Elina Morhunova believes that geopolitics is all about leverage but asks, what’s in it for the Balkans and Europe? For political, economic and infrastructural reasons, as well as the European identity that the Union shares with the Western Balkans, it is vital to reanimate the spirit of the accession process in the region and in the European member states.
Credible enlargement perspective
It is often stated that the Western Balkans must be provided with a “credible enlargement perspective”. This phrase has in many respects replaced the question of whether the accession process as a tool in its current form is working and leading to measurable results. The very fact that 20 years after the EU launched the Stabilisation and Association Process (SAP) for the Western Balkans, with the aim of working toward eventual EU membership, only one country, Croatia, joined the EU, testifies that change is needed in order to maintain credibility of the accession process.
On 5 February 2020, the European Commission adopted the 2020 Communication to the European Parliament, The Council, The European Economic and Social Committee and The Committee of the Regions “Enhancing the accession process – A credible EU perspective for the Western Balkans”. The Communication proposes changes to reinvigorate the process based on four principles: more credibility, a stronger political steer, a more dynamic process, and greater predictability. To be truly credible, the EU Enlargement strategy should consider improving the overall methodology and opting for a bold political approach. The EU should demonstrate the political readiness to make enlargement functional, putting it at the centre of its policy by devoting resources and funds.
Great Power rivalry
Another aspect that needs the attention of both the EU and Balkans is the fact that the popularity of the EU or at least the confidence that the Western Balkans will join the Union at some point in the future is declining. The direct result of this is an increase of influence of other global powers in the region. While this effect has not gone unnoticed by the European Union, it cannot be stressed enough how real and big this danger is.
Everyday exposure to fake news diminishes the EU’s importance in the region, favouring Russia and China. The worry is that that this leaves a large number of citizens unaware of the facts about trade and donations where the EU represents the biggest and most reliable partner of Serbia. We shall be realistically aware of the economic leverage Russia and China have to increase their political influence.
The Wind of Change
Today, a core objective of the European Union’s engagement with the Western Balkans is to prepare them to meet all the requirements of membership. This includes supporting fundamental democratic, rule of law and economic reforms and alignment with core European values. This will in turn foster solid and accelerated economic growth and social convergence.
This forward-looking agenda will support the transformation of the Western Balkans into functioning market economies able to integrate fully into the EU’s single market, to create jobs and entrepreneurial opportunities, to improve the business and investment climate, to promote rule of law and to stop the brain drain from the region. These reforms are essential to boost the economies of the Balkans and to anchor them to the EU markets by accelerating the necessary convergence with the EU. Despite all the obstacles and odds, the Western Balkans accession process enunciates infinite opportunities for both Member States and the acceding ones.

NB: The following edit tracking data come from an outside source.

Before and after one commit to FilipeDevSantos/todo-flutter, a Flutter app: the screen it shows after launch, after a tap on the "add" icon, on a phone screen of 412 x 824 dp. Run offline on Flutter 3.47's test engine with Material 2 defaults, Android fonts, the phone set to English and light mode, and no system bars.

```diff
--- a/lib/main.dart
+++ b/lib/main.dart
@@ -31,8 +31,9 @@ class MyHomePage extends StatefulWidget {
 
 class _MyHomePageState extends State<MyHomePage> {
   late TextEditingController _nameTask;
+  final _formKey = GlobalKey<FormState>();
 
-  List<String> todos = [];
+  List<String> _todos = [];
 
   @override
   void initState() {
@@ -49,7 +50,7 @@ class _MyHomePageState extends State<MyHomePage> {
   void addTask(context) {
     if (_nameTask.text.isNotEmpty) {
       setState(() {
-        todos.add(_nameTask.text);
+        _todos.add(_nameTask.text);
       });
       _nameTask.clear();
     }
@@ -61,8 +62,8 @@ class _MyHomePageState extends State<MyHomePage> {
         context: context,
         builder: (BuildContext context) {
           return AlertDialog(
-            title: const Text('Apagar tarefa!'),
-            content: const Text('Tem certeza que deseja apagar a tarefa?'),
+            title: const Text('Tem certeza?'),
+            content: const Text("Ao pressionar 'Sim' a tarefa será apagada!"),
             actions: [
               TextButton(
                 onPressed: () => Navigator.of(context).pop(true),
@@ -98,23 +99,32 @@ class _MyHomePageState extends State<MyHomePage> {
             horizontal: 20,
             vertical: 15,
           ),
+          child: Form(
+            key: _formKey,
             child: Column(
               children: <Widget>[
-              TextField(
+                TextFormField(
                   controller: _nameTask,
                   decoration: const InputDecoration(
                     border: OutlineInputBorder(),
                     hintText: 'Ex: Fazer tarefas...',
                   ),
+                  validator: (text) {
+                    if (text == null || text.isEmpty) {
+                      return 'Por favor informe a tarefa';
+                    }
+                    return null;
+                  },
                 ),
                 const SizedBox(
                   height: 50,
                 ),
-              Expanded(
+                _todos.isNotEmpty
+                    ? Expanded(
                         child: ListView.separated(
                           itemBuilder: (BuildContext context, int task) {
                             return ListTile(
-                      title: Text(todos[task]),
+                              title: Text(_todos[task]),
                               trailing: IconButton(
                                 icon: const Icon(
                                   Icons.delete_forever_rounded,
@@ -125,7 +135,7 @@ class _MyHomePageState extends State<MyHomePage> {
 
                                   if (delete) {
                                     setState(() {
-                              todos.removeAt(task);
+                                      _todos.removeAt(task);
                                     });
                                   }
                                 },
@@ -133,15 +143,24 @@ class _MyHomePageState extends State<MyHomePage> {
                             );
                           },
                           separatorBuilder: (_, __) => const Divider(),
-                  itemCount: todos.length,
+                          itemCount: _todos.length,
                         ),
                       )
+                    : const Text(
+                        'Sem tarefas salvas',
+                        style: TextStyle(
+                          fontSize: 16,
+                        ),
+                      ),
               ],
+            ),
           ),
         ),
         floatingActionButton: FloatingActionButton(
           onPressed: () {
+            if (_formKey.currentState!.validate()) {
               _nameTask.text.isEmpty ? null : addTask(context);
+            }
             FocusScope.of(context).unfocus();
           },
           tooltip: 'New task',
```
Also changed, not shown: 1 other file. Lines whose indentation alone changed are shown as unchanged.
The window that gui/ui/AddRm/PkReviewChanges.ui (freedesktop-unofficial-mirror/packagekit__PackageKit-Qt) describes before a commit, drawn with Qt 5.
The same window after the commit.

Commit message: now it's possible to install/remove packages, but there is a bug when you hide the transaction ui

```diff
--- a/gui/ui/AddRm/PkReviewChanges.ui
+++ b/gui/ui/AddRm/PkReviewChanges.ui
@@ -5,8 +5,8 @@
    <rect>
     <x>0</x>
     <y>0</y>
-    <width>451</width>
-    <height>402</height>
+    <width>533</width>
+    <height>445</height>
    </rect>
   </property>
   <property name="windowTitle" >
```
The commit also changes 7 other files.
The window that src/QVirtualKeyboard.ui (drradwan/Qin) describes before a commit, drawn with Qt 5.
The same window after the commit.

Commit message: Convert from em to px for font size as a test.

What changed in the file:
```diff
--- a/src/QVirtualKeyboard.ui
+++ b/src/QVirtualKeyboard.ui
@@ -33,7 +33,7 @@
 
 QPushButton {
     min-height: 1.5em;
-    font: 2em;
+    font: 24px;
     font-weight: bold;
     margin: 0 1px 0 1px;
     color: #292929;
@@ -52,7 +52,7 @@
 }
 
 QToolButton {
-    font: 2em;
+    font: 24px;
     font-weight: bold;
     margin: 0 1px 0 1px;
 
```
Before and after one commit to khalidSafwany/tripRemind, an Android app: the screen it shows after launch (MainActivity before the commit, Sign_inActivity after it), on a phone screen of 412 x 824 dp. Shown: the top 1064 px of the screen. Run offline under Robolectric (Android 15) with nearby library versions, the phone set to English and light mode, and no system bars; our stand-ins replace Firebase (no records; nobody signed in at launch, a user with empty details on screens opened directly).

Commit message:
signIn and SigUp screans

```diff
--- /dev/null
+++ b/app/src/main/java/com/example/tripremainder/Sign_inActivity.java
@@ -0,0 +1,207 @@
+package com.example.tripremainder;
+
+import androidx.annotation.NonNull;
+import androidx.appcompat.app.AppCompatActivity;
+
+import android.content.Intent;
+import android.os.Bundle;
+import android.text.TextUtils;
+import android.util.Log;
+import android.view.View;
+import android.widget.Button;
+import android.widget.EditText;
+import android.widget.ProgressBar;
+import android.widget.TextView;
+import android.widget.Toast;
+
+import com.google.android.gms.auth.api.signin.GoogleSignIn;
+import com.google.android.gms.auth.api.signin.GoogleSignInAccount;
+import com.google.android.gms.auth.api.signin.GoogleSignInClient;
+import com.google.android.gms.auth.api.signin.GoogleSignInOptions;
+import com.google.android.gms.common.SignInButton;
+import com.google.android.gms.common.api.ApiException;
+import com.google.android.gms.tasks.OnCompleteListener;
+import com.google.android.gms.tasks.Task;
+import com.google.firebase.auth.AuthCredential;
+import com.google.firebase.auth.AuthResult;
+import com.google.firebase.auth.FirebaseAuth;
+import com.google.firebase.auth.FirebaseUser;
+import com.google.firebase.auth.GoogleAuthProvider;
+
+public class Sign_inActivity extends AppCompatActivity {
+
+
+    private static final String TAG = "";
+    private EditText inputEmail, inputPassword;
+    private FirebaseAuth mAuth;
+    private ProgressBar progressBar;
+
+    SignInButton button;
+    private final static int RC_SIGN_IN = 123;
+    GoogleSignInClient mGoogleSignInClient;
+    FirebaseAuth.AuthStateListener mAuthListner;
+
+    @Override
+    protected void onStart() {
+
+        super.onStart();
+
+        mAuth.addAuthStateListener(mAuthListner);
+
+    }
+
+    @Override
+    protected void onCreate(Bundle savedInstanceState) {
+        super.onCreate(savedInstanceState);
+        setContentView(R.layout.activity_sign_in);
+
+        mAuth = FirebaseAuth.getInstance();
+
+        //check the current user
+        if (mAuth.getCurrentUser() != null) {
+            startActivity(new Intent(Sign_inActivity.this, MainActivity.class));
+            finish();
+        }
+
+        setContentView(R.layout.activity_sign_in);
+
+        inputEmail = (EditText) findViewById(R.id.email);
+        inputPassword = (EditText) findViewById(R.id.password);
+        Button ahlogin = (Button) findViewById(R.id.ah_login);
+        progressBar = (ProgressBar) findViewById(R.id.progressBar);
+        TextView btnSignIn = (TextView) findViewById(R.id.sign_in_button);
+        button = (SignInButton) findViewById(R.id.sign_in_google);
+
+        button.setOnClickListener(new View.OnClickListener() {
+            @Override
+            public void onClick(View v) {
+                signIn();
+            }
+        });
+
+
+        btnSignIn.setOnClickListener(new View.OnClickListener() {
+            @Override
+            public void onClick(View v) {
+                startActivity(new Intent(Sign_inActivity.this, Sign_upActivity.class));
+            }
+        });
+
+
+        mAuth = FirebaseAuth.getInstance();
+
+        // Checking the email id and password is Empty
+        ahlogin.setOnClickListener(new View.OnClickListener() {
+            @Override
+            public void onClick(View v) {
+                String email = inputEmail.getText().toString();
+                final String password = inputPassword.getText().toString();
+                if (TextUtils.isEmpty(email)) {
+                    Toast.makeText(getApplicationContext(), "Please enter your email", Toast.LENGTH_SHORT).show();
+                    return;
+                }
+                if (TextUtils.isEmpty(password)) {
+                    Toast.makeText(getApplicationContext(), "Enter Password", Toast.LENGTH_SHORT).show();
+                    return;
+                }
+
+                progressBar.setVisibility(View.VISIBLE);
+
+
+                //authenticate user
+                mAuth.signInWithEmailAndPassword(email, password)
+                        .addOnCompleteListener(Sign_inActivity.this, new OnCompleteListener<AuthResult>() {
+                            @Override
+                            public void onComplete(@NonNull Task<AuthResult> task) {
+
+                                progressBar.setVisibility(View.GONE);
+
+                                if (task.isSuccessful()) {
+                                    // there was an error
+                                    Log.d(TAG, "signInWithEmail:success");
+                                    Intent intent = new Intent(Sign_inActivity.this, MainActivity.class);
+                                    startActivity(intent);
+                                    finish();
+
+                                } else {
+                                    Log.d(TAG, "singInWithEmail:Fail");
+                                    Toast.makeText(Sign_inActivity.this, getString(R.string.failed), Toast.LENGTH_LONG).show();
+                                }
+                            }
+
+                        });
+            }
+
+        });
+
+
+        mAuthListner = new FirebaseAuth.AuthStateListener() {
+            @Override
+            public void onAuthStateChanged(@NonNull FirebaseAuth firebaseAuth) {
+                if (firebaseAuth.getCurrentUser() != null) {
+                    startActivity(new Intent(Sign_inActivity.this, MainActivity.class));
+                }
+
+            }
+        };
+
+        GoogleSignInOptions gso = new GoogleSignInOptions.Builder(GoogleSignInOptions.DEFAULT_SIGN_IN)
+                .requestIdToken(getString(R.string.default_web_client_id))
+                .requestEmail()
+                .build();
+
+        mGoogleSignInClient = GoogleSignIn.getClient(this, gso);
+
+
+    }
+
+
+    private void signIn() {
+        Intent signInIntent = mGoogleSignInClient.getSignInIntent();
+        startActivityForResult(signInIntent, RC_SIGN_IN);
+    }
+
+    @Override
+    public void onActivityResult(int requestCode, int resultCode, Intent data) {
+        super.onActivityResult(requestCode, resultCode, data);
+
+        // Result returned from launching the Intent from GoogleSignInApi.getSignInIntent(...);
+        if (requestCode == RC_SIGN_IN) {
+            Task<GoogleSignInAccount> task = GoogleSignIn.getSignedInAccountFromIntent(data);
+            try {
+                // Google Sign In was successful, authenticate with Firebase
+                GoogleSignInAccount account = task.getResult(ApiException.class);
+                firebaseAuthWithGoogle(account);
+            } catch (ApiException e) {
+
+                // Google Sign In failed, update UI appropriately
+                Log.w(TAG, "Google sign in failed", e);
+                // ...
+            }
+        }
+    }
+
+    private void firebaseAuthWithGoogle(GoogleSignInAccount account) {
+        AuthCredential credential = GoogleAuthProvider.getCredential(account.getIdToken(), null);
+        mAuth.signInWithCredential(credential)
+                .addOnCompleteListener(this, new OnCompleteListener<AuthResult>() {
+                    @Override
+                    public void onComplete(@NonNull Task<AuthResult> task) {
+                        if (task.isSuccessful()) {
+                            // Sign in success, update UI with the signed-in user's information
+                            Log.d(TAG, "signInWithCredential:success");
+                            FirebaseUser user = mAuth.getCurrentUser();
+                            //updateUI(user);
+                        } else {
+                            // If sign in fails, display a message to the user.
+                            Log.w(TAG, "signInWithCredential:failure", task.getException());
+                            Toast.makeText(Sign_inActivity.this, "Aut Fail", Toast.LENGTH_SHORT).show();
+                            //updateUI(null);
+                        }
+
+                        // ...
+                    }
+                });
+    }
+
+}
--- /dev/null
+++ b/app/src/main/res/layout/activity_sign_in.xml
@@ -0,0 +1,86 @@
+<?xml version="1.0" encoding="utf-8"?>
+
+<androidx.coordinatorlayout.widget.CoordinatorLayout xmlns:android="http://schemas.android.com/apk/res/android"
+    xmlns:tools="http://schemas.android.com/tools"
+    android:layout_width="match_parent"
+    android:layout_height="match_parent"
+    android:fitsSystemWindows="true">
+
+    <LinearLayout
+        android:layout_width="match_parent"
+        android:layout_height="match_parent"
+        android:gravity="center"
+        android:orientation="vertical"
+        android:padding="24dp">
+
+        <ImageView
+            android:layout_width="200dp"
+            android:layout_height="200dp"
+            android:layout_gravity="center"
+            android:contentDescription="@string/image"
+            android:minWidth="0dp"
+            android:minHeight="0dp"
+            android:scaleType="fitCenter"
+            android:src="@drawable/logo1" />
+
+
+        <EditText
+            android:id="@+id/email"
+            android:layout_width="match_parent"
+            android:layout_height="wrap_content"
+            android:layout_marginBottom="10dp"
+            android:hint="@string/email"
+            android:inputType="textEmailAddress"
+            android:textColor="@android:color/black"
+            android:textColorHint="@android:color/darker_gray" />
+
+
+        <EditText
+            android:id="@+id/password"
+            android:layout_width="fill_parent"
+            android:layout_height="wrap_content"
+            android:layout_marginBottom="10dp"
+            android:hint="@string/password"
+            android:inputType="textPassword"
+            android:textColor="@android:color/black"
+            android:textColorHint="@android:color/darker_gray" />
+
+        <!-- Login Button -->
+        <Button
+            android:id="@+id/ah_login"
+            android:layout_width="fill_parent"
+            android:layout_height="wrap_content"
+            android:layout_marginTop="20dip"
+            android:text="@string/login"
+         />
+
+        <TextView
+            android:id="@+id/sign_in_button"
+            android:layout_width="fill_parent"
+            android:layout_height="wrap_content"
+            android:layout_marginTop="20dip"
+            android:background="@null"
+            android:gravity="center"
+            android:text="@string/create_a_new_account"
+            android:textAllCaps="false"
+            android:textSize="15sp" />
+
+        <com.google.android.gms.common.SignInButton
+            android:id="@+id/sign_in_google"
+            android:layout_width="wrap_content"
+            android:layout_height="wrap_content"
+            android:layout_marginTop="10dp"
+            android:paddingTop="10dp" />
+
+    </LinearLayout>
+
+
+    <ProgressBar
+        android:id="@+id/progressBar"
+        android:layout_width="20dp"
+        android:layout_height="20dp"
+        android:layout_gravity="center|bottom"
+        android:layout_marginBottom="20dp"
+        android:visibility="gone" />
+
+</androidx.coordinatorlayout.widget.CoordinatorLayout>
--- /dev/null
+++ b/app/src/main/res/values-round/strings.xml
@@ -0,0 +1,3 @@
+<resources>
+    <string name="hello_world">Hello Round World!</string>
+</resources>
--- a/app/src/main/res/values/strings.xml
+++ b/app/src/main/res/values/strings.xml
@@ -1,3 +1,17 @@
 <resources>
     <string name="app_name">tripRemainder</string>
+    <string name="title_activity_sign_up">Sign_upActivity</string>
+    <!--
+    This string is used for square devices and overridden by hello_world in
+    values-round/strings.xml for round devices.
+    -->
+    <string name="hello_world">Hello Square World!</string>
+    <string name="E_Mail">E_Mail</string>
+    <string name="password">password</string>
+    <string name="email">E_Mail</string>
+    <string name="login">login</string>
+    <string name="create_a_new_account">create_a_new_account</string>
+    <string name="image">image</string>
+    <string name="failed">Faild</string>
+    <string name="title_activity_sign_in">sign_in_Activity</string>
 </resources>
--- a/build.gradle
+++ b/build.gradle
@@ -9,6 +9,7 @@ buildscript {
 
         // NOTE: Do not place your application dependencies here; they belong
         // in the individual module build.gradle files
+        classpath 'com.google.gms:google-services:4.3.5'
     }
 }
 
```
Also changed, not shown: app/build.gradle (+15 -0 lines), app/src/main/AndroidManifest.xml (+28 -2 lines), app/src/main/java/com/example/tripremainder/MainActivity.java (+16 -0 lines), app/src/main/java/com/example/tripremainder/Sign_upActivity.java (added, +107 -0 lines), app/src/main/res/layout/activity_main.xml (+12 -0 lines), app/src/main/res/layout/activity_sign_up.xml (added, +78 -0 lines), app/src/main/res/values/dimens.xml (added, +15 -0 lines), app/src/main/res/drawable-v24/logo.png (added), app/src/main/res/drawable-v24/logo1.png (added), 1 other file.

The region is a geopolitically decisive area for the European Union in terms of trade, transportation of goods and services, tourism, the energy market, security and much more.
To achieve that, the Balkans need the support of the European Union and the courage of European leaders to be the allies of citizens in the region and the agents of progressive and positive change rather than the guards of an unsatisfying status quo for both sides of the European Union border. Any future EU accession process needs adaptations and improvements to provide more clarity, support and realistic perspectives for the aspiring members. The perspective of the Western Balkans states on the further development of the accession process is comparatively underrepresented in the daily debate on EU enlargement policy.